  • Let your grass grow to a length of 2 to 3 inches. Longer blades encourage deeper rooting, provide better shade for the roots and allow for more water retention. Do not remove more than one-third of the leaf blade in one mowing. Leave mulch clippings on your lawn to help keep the soil cool and retain moisture. (Saves 500 to 1500 gallons per month).
  • The greatest waste of water comes from applying too much, too often - much of the water is never absorbed. Instead of watering for one long session, water a few times for shorter periods and take 15-minute breaks in between each session. This will allow water to soak in while minimizing runoff.
  • Water between 5 am and 10 am when the sun is low, winds are calm and temperatures are cool. Midday watering tends to be less efficient because of water loss due to evaporation and windy conditions during the day. Watering in the evening is not a good idea because leaves can remain wet overnight, an open invitation for fungus to grow.

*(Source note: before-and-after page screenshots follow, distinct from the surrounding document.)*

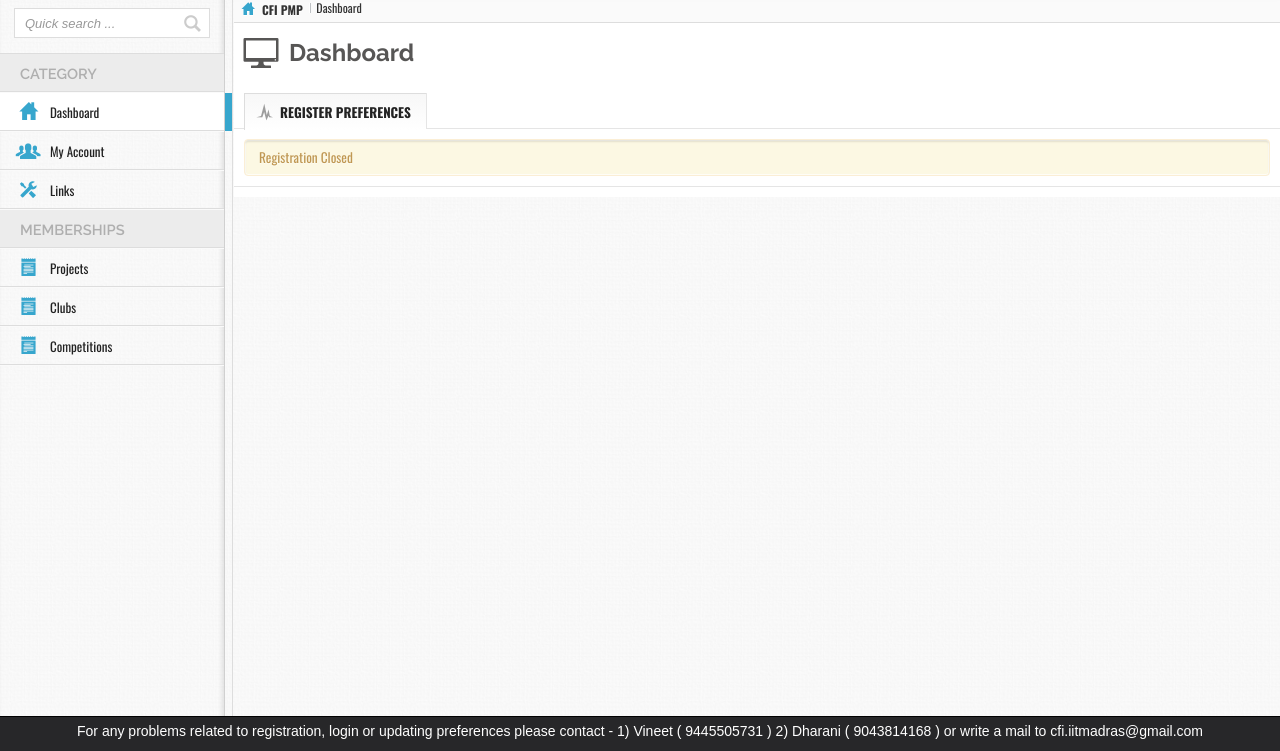
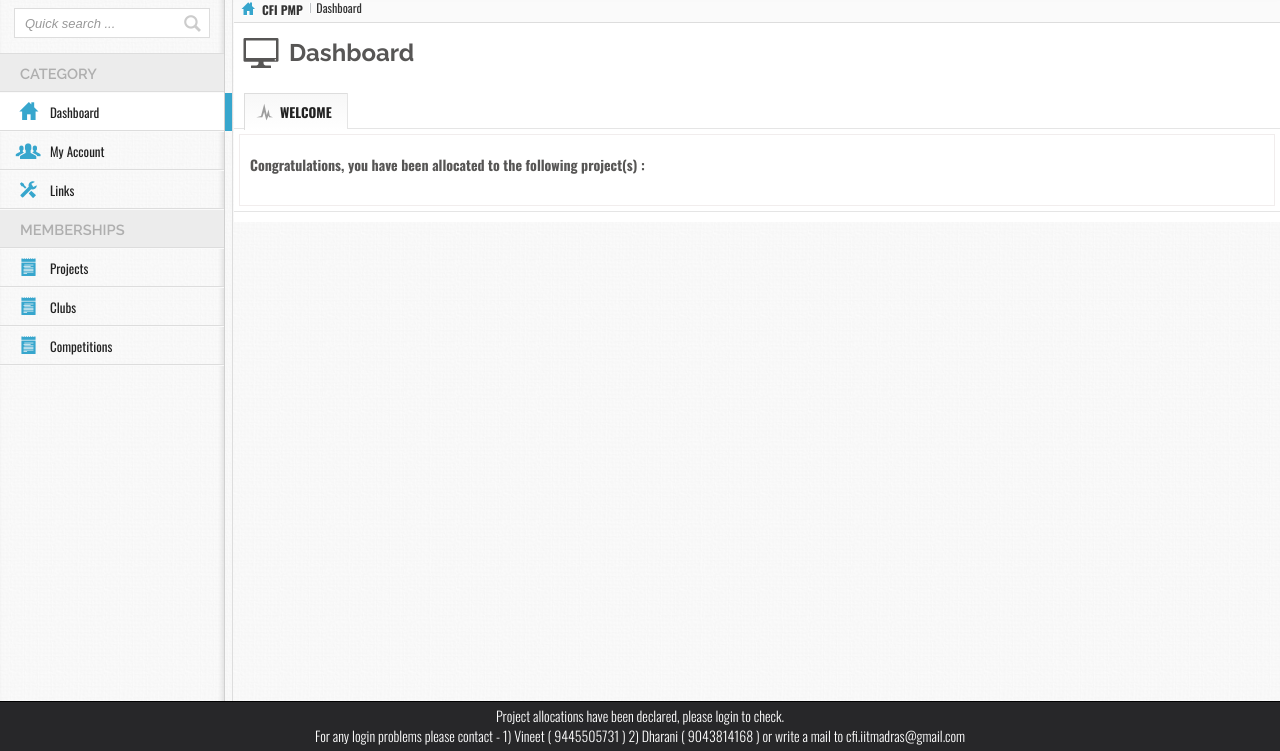
Before and after one commit to dharanimanne/cfi-website-2014, a PHP site: template projects/templates/dashboard.php in a window 1280 px wide. Shown: the part 49-800 px from the top of the page. Run offline with PHP 8.4, Linux system fonts and the light colour scheme; the visitor is signed in with stand-in values (Sample User, id 1); tables that the repository leaves empty hold one stand-in row (values such as "Sample post"); the template is opened without the code that fills it: most values are stand-ins (such as "Sample title", 1, 10 or a date in 2020); a stand-in replaces the project's code that opens the database connection; some libraries are stand-ins or nearby versions.

Commit message:
projects allocation published

```diff
--- a/projects/media/javascript/custom.js
+++ b/projects/media/javascript/custom.js
@@ -7,4 +7,13 @@ $(document).ready(function(){
 	{
 		$(this).parents('.hasSubmenu:first').removeClass('active');
 	});
+
+	$('.preview').popover({
+		'trigger':'hover',
+		'html':true,
+		'content':function(){
+			return $(this).find('p').html();
+		}
+	});
+
 });
--- a/projects/temp/viewProjects.php
+++ b/projects/temp/viewProjects.php
@@ -13,7 +13,7 @@
 <body>
 <?php
 $pref_id = $_GET['preference'];
-$con = mysqli_connect('localhost','cfi','cfi13iitmdb','cfi');
+$con = mysqli_connect('localhost','cfi','&CFI$13i3DbPw0','cfi');
 
 if (!$con){
   die('Could not connect: ' . mysqli_error($con));
--- /dev/null
+++ b/projects/temp/welcomeToCFIPMP.php
@@ -0,0 +1,112 @@
+<?php
+	include_once("db.php");
+
+	ini_set('display_errors',1);
+	error_reporting(E_ALL);
+	$con = mysql_connect('localhost','cfi','&CFI$13i3DbPw0');
+	mysql_select_db('cfi');
+
+	$sql = "SELECT * from memberships WHERE userId = {$_SESSION['userId']} AND activityType = 'project' ";
+	$result = mysql_query( $sql );
+	$projects = array();
+	$team_members = array();
+	$i = 0;
+
+	while( $row = mysql_fetch_array( $result ) ){
+		$sql = "SELECT * FROM activity WHERE id = {$row['activityId']}";
+		$result2 = mysql_query( $sql );
+		$row2 = mysql_fetch_array( $result2 );
+		array_push( $projects, $row2['title'] );
+
+		$team_members[$i] = array();
+		$sql = "SELECT * FROM memberships WHERE activityId = {$row['activityId']} and activityType = 'project'";
+		$result3 = mysql_query( $sql );
+		while( $row3 = mysql_fetch_array( $result3 ) ){
+			$sql = "SELECT * FROM users WHERE id = {$row3['userId']}";
+			$result4 = mysql_query( $sql );
+			while( $row4 = mysql_fetch_array( $result4 ) ){
+				array_push( $team_members[$i], $row4 );
+			}
+		}
+		$i++;
+	}
+?>
+<style type="text/css">
+	#welcomeDiv {
+		padding: 10px;
+		margin: 5px;
+		border: solid 1px rgb(241, 237, 237);
+	}
+	#welcomeDiv select {
+		font-style:normal;
+		font-family:Oswald;
+	}
+	#welcomeDiv table {
+		width: 100%;
+	}
+	#welcomeDiv table td {
+		text-align: center;
+		border: solid 1px rgb(241, 237, 237);
+		padding:2px 5px;
+	}
+	.preview{
+		cursor:pointer;
+		text-transform:capitalize;
+	}
+	.member{
+		float:left;
+		padding:5px 10px;
+		border:solid 1px #E4DEDE;
+		margin-right:8px;
+		margin-bottom:4px;
+		background:rgb(235, 235, 235);
+		color:rgb(99, 85, 85);
+		font-weight:300;
+	}
+	.member-container{
+		margin-left:20px;
+	}
+	.member-self{
+		background: rgb(212, 85, 85);
+		color: #fff;
+		border: rgb(241, 199, 150);
+	}
+	h5{
+		font-family:Oswald;
+	}
+</style>
+<div id="welcomeDiv">
+	<h5>Congratulations, you have been allocated to the following project(s) :</h5>
+
+	<center>
+		<?php
+			$i = 0;
+			foreach($projects as $project){
+				echo "<div class='alert alert-success'>$project</div>
+						<div class=\"member-container\">";
+				foreach( $team_members[$i] as $team_member ){
+					$addedClass = '';
+					if( $team_member['email'] == $_SESSION['username'] ) $addedClass = "member-self";
+		?>
+				<div class="member <?php echo $addedClass; ?>">
+					<span class='preview' data-container="body" data-toggle="popover" data-placement="top" >	<?php echo $team_member['name']; ?>
+						<p style="display:none;">
+							<?php echo $team_member['name']; ?><br>
+							<?php echo $team_member['rollNo']; ?><br>
+							<?php echo $team_member['email']; ?><br>
+							<?php echo $team_member['phone']; ?><br>
+							<?php echo $team_member['hostel']; ?>
+						</p>
+					</span>
+				</div>
+		<?php
+				}
+				echo "</div><br><br><br><br>";
+				$i++;
+			}
+		?>
+
+	</center>
+
+
+</div>
--- a/projects/templates/dashboard.php
+++ b/projects/templates/dashboard.php
@@ -18,14 +18,14 @@
 		<div class="widget widget-2 widget-tabs widget-tabs-2">
 			<div class="widget-head">
 				<ul>
-					<li class="active"><a class="glyphicons cardio" href="#preferences-tab" data-toggle="tab">Register Preferences</a></li>
+					<li class="active"><a class="glyphicons cardio" href="#preferences-tab" data-toggle="tab">Welcome</a></li>
 					<!--<li><a class="glyphicons cardio" href="#activity-tab" data-toggle="tab">Your Activity</a></li>-->
 				</ul>
 			</div>
 			<div class="tab-content">
 				<div class="tab-pane in active" id="preferences-tab">
-					<div class="alert alert-warning">Registration Closed</div>
-					<?php /*require("temp/preferenceForm.php");*/ ?>
+					<!--<div class="alert alert-warning">Registration Closed. You will be notified regarding the project you are allotted at 10 AM ,16th March.</div>-->
+					<?php require("temp/welcomeToCFIPMP.php"); ?>
 				</div>
 				<div class="tab-pane fade" id="activity-tab" style="margin:5px; padding:10px; text-align:center;" >
 					No activity to display!
--- a/projects/templates/include/footer.php
+++ b/projects/templates/include/footer.php
@@ -1,6 +1,7 @@
-			<div id="footer">
-				<div style="font-size:14px; color:#fff; padding: 4px 10px; font-family:sans-serif; text-align:center;" >
-					For any problems related to registration, login or updating preferences please contact - 1) Vineet ( 9445505731 )  2) Dharani ( 9043814168 ) or write a mail to <a style="color:#fff;" href="mailto:cfi.iitmadras@gmail.com">cfi.iitmadras@gmail.com</a>
+			<div id="footer" style="height:50px;" >
+				<div style="font-size:14px; color:#fff; padding: 4px 10px; font-family:Oswald; font-weight:300; text-align:center;" >
+					Project allocations have been declared, please login to check.<br>
+					For any login problems please contact - 1) Vineet ( 9445505731 )  2) Dharani ( 9043814168 ) or write a mail to <a style="color:#fff;" href="mailto:cfi.iitmadras@gmail.com">cfi.iitmadras@gmail.com</a>
 				</div>
 			</div>
 		</div> <!-- container -->
--- a/projects/templates/loginForm.php
+++ b/projects/templates/loginForm.php
@@ -151,7 +151,7 @@ if(isset($_POST['Submit']))
 		</div>
 		<?php if( !isset( $results['regErrorMessage'] ) ) { ?>
 			<script>
-				//$('#registerDiv').fadeOut(0);
+				$('#registerDiv').fadeOut(0);
 			</script>
 		<?php } ?>
 		<!--<div id="fileUploadDiv">
```
Also changed, not shown: 2 other files.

  • Drive your car onto the lawn before washing it so rinse water can help water the grass.
  • Water only things that grow. If you have an underground sprinkler system, make sure the sprinkler heads are adjusted properly to avoid watering sidewalks and driveways. The same thing goes for regular sprinklers. A properly adjusted sprinkler head should spray large droplets of water instead of a fine mist to minimize evaporation and wind drift.
  • Adjust your irrigation system as the season and weather change. Or better yet, install a shut-off device that automatically detects rain or moisture. These devices are inexpensive and enable you to take advantage of the water without having to pay for it.